And the results, when the new project is described using “calm describe project test_project“:

Results of running “calm describe project test_project”

Testing the new project

With “test_project” now created, the Calm DSL can be used with it as normal. For example, I have a decompiled blueprint named “SingleVM” on my development system and can use the Calm DSL to create a blueprint in Prism Central.

But wait! The Calm DSL isn’t currently configured to use our new project! Why? Up until this point, the Calm DSL has been configured to use the “default” project. This is a setting that gets defined while telling the Calm DSL which Prism Central instance to use. For full details please see Introducing the Nutanix Calm DSL, but for this article we can set the project on its own by running the following command:

calm set config --project test_project

Following the completion of this command, the new project is ready to be used.

Setting the project to use with the Calm DSL

Now the blueprint can be created:

calm create bp --file ./SingleVM/blueprint.py

And the results, as expected:

Using the Calm DSL to create a blueprint that is assigned to our new “test_project”

Wrapping Up

In today’s article we looked at how to create Calm projects using the Nutanix Calm DSL. This forms a key part of programmatically configuring an entire environment to work with Nutanix Calm.

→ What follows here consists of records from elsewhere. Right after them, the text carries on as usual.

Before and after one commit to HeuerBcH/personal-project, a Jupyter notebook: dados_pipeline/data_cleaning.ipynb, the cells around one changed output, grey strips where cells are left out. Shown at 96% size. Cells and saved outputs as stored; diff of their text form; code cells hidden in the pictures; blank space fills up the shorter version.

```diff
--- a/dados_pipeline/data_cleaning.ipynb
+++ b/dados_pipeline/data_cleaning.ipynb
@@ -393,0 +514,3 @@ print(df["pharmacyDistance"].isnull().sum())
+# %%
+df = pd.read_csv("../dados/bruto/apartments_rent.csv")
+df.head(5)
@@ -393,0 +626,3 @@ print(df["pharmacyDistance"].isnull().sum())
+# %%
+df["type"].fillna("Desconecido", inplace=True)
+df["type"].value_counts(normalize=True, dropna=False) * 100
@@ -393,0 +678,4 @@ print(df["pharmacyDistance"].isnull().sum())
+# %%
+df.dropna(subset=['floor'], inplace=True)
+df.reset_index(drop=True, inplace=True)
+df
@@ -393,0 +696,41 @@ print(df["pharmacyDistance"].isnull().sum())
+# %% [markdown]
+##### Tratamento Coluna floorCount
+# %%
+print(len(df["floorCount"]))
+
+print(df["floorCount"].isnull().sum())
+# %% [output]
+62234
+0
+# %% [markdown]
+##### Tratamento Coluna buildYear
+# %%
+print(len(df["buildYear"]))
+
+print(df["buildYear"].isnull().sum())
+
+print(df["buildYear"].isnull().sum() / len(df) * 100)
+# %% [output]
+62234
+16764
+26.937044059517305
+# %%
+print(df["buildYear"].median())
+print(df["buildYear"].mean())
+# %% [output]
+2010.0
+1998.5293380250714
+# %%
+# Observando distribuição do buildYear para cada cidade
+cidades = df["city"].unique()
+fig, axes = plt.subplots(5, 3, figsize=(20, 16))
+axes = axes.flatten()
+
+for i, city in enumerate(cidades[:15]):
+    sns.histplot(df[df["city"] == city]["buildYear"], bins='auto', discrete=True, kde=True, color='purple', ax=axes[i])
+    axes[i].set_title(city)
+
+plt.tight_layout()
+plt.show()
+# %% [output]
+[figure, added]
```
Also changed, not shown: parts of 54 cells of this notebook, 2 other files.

In the next article, we’ll look at how Access Control Policies (ACPs) can be used to control project even further by defining “who can do what”.

Thanks for reading and have a great day! 🙂